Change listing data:
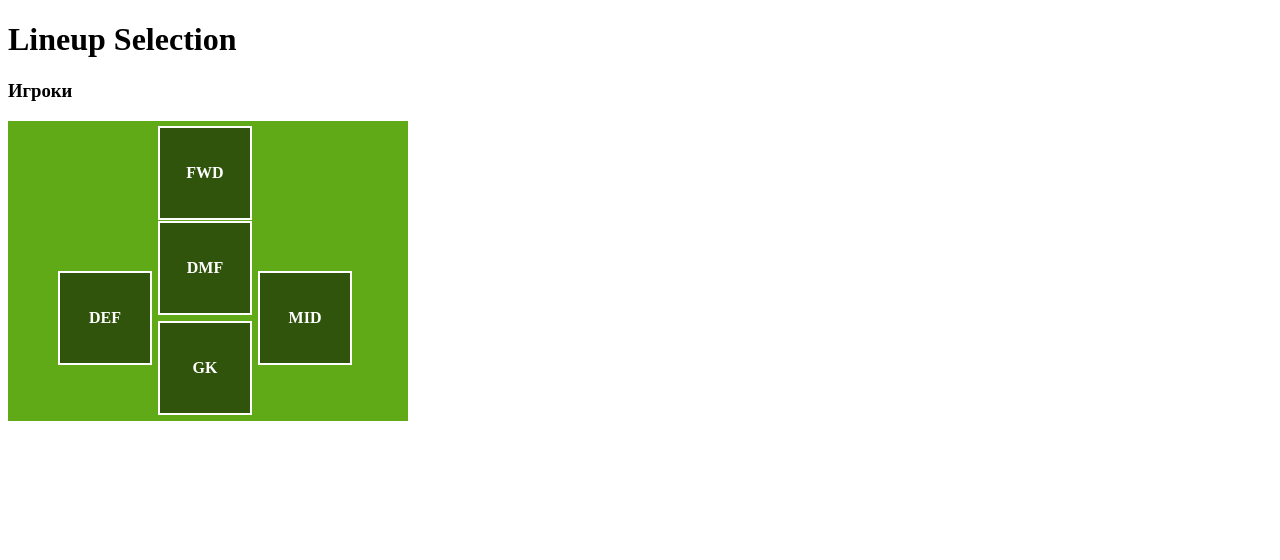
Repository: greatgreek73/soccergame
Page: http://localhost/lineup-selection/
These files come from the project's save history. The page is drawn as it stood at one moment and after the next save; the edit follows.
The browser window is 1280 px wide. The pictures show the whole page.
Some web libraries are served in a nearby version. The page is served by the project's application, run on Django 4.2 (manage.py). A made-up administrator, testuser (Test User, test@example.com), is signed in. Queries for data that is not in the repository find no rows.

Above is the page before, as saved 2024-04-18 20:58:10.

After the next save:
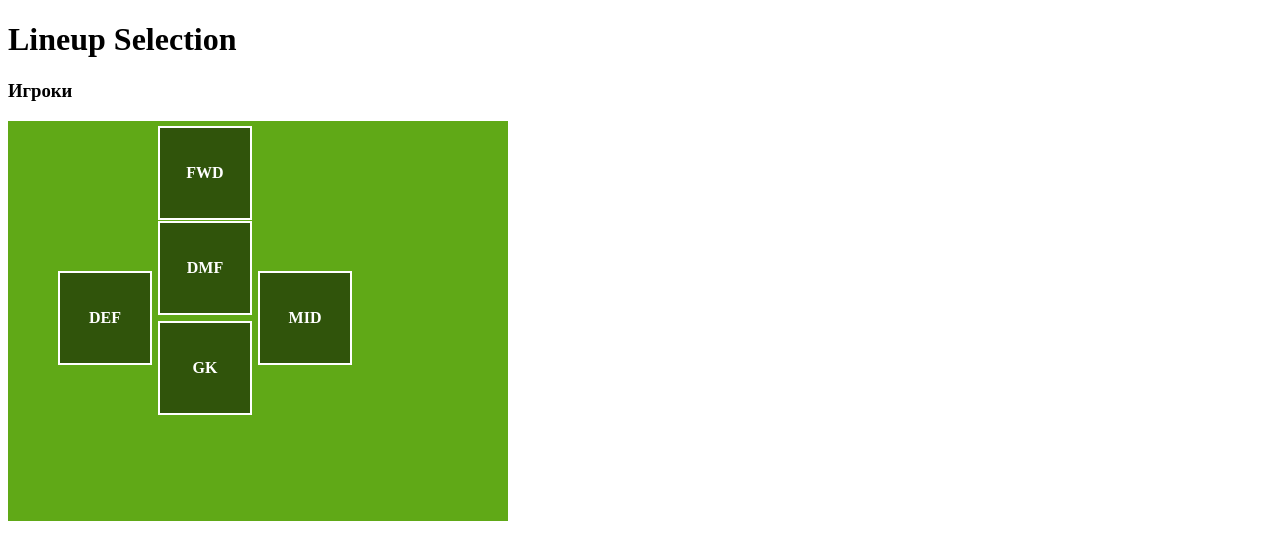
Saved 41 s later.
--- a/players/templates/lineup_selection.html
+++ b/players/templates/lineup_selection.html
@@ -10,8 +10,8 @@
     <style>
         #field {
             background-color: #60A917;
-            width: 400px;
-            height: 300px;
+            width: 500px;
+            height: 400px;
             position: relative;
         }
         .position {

--

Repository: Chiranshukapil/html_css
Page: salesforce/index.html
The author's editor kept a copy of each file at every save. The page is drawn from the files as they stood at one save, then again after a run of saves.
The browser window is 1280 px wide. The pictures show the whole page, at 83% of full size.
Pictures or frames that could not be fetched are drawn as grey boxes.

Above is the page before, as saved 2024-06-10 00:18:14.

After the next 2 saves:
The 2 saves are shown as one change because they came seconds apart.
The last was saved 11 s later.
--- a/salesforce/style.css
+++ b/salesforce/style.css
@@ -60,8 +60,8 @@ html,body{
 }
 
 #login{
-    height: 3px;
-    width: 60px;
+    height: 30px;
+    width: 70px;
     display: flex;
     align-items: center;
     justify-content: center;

...

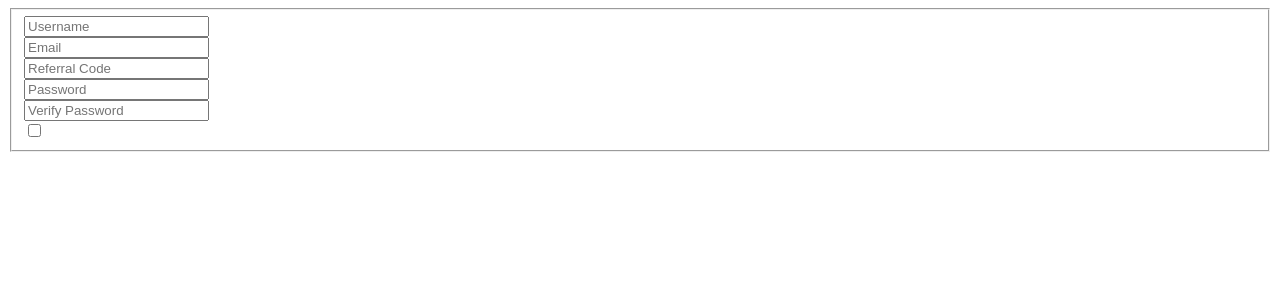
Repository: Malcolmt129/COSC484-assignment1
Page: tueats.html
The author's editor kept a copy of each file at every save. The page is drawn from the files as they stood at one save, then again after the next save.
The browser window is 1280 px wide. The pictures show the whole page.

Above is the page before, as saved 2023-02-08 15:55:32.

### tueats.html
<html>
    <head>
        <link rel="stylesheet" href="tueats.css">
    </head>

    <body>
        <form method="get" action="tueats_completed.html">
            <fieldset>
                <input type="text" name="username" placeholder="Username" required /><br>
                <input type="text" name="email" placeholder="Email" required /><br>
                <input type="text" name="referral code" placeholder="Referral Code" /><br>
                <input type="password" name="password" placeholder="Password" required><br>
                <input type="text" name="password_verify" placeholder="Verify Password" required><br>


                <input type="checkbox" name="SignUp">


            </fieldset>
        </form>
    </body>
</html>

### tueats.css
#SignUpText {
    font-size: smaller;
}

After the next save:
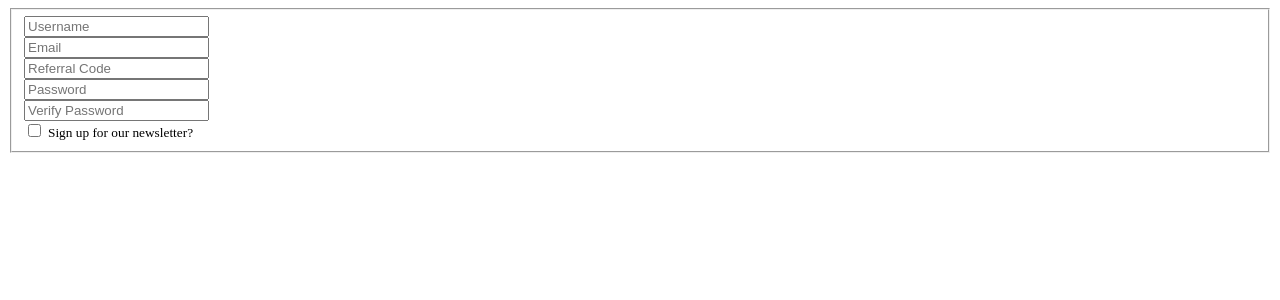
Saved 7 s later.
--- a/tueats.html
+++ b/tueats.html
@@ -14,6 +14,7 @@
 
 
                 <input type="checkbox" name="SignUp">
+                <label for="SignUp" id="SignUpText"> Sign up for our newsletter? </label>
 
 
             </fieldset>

▶ What the task requires: Could you write out, exactly as they stand, only the lines above that begin at the line with "After the next 2" and stop after the line with "justify-content: center;"?

▶ Exercise result:
After the next 2 saves:
The 2 saves are shown as one change because they came seconds apart.
The last was saved 11 s later.
--- a/salesforce/style.css
+++ b/salesforce/style.css
@@ -60,8 +60,8 @@ html,body{
 }
 
 #login{
-    height: 3px;
-    width: 60px;
+    height: 30px;
+    width: 70px;
     display: flex;
     align-items: center;
     justify-content: center;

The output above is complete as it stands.